Stored records:
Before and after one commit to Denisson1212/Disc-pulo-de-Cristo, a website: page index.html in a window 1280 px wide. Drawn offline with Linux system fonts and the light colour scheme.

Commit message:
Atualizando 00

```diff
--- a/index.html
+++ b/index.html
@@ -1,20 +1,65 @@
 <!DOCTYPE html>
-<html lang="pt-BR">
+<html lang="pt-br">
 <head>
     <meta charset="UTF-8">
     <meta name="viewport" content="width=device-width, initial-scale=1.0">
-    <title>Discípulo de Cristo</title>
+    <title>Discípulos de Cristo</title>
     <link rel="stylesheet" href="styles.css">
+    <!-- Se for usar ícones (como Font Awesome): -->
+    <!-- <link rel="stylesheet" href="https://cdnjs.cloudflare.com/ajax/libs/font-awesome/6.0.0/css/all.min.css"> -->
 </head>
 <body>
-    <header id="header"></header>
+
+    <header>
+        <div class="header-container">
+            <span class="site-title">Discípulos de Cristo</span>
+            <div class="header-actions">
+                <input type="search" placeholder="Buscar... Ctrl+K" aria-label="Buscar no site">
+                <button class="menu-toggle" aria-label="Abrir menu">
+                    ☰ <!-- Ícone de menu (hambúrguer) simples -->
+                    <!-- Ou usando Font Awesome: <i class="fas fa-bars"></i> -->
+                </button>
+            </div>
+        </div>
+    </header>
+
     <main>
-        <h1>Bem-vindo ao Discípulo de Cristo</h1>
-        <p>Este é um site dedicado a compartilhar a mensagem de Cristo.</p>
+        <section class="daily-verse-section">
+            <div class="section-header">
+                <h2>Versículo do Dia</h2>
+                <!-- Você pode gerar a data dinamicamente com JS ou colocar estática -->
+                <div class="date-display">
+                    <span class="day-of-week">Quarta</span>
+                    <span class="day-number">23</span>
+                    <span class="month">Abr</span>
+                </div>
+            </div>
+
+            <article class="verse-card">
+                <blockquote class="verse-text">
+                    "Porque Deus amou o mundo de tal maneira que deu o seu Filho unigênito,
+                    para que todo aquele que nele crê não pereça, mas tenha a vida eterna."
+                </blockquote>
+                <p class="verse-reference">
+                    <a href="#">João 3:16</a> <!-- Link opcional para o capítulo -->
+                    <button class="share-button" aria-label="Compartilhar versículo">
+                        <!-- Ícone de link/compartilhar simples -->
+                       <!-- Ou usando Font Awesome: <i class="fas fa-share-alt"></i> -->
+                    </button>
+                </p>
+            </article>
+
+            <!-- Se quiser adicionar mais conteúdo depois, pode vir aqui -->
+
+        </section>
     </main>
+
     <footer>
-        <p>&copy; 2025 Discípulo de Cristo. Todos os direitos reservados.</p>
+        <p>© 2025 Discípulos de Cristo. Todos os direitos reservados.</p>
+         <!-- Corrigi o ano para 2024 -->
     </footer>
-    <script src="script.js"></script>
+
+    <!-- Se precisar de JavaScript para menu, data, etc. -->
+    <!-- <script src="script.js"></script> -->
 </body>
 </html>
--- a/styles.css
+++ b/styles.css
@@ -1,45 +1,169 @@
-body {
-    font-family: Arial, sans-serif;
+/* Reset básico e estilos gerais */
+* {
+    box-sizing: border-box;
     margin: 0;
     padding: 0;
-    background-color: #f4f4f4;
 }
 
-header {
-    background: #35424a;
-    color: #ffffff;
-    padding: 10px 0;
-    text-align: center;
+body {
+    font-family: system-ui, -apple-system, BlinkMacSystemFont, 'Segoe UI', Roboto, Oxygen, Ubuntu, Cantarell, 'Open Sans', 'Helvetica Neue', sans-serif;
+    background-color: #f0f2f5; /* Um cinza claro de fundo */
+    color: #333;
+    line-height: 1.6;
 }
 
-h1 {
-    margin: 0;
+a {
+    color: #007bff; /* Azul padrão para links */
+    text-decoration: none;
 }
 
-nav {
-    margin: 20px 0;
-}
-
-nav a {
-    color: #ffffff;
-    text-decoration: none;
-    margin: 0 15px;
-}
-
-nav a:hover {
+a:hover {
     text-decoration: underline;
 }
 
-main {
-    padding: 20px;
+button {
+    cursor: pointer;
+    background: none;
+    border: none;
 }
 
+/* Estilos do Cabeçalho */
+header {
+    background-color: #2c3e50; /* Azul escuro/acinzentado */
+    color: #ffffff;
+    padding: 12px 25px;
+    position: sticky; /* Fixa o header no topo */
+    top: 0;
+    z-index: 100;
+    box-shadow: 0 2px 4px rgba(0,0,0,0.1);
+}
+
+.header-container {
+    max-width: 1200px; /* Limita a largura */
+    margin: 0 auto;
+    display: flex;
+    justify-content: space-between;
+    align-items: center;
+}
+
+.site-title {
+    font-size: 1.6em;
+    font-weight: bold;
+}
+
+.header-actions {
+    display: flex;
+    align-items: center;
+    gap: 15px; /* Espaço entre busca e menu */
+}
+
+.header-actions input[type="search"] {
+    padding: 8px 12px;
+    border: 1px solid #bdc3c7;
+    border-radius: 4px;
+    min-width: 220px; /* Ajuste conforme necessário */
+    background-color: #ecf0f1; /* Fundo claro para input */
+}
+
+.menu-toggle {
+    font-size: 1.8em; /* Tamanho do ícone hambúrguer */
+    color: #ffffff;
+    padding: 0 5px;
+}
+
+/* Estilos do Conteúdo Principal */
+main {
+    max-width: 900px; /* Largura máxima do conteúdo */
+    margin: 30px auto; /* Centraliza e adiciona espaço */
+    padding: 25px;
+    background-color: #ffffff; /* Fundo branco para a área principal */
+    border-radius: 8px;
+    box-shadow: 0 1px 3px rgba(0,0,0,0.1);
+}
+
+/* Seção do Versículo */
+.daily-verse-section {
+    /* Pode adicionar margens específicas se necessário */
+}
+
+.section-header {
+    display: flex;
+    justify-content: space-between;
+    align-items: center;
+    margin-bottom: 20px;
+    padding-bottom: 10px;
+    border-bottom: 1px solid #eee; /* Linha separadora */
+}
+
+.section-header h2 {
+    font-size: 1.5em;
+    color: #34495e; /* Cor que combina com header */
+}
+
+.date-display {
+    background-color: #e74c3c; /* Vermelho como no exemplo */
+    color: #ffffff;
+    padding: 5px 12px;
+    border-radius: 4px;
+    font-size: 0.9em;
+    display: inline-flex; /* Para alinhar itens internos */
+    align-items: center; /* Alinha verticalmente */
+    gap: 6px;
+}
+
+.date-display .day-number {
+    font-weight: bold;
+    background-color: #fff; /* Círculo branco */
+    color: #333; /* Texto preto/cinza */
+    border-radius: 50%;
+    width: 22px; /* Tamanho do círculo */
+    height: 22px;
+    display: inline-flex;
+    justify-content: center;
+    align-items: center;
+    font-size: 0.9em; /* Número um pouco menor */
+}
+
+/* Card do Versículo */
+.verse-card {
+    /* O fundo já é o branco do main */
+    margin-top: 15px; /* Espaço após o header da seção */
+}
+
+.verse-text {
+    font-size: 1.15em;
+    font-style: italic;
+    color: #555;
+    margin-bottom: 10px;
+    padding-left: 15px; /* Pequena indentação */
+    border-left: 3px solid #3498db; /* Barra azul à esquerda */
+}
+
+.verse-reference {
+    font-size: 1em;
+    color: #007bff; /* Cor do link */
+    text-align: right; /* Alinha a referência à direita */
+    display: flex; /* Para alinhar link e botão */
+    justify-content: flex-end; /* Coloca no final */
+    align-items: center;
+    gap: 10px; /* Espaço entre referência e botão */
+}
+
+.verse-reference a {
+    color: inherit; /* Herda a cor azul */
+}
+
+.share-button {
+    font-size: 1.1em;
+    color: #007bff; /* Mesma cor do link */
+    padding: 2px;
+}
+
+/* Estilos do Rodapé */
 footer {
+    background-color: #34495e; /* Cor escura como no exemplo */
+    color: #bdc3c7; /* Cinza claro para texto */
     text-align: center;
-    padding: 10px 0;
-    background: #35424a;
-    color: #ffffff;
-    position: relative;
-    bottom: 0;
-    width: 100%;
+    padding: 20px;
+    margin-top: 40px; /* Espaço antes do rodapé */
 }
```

...

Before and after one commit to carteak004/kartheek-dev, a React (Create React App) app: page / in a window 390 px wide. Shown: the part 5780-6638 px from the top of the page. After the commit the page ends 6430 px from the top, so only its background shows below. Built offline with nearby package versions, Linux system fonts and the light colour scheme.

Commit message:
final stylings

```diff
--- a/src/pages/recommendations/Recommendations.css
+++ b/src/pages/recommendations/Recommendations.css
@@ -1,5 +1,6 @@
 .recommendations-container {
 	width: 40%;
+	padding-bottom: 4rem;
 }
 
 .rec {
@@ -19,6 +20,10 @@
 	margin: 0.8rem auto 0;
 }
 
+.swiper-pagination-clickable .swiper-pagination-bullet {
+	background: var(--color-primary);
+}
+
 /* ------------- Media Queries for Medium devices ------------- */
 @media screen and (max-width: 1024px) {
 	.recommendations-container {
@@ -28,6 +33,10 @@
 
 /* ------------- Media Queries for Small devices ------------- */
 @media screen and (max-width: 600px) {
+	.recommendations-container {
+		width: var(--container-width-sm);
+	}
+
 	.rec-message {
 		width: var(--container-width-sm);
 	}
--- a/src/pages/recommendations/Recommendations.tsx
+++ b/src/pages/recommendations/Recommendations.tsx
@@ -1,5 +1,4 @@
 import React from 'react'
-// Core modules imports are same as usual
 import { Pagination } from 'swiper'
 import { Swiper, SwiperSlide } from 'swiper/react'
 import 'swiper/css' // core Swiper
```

--

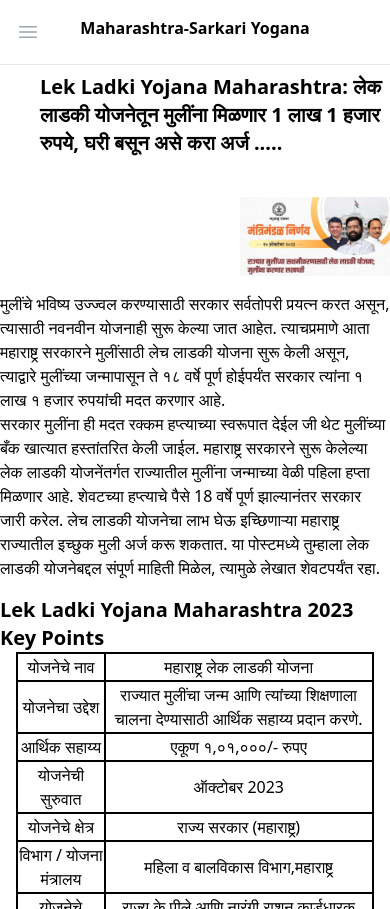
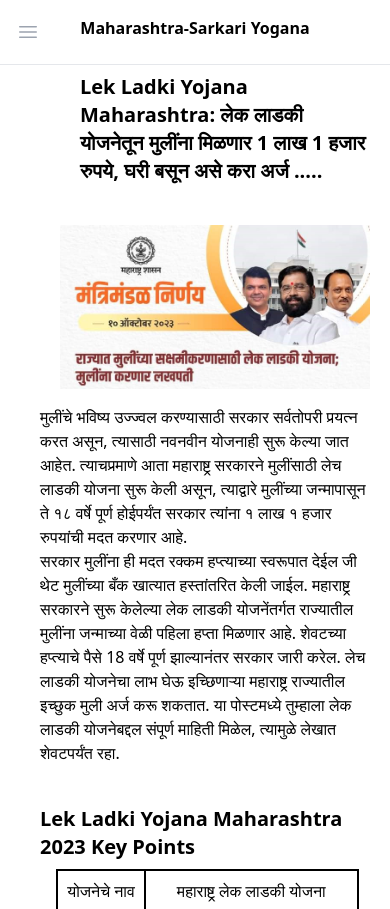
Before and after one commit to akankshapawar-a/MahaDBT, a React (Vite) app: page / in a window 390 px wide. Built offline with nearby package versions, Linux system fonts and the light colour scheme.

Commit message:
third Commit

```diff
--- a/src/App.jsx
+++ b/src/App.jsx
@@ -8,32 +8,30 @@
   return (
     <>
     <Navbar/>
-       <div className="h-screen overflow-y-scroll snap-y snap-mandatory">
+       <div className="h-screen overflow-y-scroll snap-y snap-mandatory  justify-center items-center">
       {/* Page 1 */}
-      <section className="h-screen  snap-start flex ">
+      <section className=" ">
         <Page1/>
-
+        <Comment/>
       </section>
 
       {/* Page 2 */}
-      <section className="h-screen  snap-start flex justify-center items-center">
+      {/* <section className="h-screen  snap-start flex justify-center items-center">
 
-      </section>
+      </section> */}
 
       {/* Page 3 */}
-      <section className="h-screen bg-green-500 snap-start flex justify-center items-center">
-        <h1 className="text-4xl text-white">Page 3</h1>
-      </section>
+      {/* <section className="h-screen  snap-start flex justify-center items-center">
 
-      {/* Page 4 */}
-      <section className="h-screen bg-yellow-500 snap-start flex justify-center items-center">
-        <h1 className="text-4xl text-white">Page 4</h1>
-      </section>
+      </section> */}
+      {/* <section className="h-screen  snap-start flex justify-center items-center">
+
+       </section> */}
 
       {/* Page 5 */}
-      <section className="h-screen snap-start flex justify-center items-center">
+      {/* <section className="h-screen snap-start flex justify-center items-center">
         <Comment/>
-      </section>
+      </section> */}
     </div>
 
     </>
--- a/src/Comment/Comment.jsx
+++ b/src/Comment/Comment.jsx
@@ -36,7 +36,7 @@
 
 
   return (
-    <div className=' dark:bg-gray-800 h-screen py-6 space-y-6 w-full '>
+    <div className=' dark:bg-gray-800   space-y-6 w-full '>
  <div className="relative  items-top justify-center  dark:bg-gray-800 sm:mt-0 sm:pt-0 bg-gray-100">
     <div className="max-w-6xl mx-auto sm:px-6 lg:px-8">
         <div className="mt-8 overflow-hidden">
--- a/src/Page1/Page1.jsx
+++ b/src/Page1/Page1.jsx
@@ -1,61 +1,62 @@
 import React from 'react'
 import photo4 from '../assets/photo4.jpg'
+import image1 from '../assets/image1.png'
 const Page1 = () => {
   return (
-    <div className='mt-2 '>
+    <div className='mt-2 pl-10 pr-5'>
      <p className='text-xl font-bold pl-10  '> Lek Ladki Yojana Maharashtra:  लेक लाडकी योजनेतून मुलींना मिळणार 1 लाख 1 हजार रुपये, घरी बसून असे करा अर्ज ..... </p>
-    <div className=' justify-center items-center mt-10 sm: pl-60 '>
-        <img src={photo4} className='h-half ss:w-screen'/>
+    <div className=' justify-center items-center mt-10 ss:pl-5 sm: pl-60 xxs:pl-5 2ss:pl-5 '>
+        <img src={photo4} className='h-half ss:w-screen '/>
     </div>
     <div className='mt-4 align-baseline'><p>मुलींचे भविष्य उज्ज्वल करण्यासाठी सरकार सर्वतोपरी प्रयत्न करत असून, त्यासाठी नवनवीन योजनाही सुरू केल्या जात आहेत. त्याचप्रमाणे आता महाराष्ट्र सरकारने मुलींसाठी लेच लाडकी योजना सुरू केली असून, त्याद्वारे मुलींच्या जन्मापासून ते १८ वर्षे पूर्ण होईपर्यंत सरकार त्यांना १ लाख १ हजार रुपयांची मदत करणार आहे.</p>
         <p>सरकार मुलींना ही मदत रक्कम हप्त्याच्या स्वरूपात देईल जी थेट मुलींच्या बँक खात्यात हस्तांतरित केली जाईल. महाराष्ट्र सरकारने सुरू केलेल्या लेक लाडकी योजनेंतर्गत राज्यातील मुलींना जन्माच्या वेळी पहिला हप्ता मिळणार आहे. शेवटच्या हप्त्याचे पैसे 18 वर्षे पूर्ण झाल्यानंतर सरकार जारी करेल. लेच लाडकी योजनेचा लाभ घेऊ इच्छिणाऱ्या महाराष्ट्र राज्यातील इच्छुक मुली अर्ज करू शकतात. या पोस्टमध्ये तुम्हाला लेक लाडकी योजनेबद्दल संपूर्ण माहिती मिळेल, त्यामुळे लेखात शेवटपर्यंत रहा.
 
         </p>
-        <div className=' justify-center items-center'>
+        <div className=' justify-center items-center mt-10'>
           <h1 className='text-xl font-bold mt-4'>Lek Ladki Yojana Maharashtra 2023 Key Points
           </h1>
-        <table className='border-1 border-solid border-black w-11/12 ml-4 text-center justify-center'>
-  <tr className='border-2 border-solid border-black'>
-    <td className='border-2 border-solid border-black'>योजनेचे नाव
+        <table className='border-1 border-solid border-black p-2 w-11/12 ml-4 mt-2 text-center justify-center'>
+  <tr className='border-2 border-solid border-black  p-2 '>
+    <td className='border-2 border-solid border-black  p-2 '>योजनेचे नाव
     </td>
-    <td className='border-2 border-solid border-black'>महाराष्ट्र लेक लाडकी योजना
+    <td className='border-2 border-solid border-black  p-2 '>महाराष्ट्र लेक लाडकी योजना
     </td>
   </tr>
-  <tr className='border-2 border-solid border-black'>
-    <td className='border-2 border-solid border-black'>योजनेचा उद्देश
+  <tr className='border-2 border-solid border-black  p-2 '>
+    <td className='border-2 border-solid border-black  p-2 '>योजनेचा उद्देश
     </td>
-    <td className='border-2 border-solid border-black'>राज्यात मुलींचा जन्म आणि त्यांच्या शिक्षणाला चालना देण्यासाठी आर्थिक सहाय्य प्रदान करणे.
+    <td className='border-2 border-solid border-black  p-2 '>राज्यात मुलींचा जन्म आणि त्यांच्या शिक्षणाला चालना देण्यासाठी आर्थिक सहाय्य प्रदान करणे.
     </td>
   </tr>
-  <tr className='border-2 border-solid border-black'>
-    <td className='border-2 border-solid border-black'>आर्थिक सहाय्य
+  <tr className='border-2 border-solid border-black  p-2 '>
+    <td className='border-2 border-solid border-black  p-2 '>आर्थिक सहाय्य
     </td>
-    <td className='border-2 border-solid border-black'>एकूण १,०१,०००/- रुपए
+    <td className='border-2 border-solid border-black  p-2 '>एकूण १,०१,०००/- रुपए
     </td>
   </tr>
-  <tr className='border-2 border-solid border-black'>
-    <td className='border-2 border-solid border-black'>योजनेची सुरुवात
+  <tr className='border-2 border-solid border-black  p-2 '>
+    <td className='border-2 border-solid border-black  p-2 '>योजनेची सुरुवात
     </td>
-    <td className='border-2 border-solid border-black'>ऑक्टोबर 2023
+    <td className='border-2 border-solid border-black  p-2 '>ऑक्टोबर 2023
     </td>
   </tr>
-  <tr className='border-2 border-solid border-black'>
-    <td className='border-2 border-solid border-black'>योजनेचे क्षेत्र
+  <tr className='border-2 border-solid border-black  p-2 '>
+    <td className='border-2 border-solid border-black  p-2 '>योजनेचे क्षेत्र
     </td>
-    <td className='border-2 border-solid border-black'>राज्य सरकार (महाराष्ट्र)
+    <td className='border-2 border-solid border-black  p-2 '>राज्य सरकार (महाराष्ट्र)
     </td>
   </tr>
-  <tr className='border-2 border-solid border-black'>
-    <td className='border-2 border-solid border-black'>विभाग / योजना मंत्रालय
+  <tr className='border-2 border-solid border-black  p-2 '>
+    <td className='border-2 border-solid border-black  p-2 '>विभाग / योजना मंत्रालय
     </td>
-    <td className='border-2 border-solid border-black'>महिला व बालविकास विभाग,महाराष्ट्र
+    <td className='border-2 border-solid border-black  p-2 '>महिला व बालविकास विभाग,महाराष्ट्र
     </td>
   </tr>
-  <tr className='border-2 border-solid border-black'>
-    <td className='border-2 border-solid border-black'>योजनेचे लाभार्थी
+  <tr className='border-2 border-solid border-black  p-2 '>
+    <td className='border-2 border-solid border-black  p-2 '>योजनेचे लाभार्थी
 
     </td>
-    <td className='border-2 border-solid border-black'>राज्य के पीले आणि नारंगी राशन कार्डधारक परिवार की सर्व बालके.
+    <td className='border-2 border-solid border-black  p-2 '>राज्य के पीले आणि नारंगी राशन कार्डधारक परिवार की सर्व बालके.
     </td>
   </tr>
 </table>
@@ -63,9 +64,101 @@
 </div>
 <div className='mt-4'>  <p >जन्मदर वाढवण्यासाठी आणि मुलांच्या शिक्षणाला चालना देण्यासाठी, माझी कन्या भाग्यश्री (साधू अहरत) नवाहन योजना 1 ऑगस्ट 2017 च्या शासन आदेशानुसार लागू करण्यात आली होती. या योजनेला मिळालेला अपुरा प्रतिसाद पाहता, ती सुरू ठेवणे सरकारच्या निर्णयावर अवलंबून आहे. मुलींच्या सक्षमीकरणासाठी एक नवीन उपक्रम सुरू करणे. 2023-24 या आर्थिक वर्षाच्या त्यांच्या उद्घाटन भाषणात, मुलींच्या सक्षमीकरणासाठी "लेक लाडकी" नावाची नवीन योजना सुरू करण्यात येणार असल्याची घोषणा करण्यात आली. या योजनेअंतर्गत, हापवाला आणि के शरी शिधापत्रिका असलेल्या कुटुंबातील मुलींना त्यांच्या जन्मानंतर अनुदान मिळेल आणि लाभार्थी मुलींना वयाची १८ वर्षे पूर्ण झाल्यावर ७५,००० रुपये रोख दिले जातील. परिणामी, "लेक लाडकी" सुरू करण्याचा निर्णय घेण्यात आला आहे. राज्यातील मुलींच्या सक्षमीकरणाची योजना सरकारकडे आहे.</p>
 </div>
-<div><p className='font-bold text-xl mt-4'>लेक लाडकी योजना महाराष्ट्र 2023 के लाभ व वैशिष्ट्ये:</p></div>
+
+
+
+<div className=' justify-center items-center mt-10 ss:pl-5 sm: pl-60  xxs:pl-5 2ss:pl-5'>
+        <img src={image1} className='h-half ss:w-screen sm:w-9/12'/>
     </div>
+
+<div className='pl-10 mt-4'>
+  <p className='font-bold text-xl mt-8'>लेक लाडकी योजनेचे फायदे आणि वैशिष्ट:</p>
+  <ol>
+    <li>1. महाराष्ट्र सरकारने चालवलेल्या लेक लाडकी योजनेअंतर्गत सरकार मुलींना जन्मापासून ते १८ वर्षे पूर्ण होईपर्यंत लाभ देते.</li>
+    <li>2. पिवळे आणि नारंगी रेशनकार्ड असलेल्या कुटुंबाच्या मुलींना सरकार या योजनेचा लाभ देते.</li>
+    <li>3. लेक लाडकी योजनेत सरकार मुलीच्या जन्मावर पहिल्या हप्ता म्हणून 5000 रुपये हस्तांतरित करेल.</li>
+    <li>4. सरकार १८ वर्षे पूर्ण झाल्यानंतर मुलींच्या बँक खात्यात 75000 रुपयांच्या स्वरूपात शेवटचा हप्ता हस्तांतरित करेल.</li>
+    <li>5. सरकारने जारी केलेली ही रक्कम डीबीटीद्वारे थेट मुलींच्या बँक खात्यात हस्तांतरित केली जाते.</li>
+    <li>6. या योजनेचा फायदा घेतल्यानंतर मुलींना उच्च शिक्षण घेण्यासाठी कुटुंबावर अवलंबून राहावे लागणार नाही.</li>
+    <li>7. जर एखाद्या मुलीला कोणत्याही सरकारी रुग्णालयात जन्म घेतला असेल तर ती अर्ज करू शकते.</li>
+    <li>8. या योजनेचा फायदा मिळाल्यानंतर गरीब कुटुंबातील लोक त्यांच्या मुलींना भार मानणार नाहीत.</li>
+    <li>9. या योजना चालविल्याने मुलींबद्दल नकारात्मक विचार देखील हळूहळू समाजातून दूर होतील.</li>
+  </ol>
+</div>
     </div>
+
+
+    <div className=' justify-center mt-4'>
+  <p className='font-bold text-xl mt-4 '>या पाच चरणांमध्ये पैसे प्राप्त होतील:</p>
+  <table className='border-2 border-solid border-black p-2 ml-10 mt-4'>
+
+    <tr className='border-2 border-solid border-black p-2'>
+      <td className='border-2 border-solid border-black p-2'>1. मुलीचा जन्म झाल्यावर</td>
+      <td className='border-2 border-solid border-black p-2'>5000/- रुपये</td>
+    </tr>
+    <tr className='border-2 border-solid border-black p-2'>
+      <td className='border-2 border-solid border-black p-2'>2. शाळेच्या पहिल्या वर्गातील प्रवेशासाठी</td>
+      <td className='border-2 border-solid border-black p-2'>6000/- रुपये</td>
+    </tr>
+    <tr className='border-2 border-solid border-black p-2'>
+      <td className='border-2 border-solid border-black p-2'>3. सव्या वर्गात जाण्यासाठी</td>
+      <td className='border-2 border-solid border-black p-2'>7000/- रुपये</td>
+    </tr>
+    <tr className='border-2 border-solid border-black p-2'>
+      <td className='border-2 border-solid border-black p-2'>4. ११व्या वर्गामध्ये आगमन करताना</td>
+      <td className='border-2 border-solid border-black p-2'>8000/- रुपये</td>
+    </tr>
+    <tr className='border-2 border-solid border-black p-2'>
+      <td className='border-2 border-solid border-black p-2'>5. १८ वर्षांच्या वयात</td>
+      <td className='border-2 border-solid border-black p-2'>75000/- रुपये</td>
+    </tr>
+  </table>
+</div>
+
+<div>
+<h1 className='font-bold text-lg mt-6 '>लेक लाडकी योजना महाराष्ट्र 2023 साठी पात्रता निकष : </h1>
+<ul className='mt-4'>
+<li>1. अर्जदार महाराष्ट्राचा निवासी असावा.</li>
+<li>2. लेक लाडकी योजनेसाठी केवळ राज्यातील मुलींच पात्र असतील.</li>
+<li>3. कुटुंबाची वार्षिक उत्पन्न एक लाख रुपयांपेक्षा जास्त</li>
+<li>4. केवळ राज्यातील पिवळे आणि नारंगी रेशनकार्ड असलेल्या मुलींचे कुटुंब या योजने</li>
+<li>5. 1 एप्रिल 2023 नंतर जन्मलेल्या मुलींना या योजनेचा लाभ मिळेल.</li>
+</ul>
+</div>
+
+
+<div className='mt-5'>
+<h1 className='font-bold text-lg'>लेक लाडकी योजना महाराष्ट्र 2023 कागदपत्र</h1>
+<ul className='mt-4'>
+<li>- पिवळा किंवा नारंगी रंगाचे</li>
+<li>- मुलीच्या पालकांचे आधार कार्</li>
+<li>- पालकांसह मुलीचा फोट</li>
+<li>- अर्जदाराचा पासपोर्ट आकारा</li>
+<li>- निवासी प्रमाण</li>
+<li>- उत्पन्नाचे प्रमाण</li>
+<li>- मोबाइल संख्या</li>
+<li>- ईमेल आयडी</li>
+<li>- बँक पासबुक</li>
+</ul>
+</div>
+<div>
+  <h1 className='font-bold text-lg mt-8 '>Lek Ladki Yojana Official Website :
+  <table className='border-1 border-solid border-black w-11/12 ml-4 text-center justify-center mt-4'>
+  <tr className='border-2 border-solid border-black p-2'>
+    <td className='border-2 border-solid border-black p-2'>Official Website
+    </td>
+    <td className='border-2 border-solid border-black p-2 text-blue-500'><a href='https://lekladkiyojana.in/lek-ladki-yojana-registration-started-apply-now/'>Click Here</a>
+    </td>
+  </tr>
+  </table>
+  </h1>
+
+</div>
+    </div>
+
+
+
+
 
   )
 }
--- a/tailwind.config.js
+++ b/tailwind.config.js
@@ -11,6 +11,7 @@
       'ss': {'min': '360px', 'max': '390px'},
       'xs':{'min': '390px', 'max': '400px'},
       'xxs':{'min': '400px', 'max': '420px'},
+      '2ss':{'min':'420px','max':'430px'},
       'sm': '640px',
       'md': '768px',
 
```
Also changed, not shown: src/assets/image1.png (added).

INSTRUCTIONS TO FOLLOW:
Every line holding the string "content" should be copied here, so please find those lines in the data.

RESULT FOR THIS TASK:
     <meta name="viewport" content="width=device-width, initial-scale=1.0">
+    justify-content: space-between;
+    justify-content: space-between;
+    justify-content: center;
+    justify-content: flex-end; /* Coloca no final */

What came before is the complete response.